======== Exercise data ========

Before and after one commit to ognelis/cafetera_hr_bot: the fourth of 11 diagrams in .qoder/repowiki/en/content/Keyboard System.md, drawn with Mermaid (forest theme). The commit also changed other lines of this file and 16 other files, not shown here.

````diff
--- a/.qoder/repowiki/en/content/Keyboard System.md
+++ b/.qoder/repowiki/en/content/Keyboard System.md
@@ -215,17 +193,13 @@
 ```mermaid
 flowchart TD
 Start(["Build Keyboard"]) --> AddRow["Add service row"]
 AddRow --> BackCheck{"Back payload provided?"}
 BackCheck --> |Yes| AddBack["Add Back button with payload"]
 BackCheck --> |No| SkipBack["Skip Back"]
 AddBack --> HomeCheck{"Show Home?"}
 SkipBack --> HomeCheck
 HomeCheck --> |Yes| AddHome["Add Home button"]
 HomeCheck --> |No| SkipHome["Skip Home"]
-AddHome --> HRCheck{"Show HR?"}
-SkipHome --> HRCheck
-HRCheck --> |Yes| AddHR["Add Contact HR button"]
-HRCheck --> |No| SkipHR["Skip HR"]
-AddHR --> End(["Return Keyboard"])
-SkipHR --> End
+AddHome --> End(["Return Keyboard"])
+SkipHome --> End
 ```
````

========

## Problem
Work out how many lines in the listing contain "Keyboard", then write down that number and nothing else.

## Result for this task
6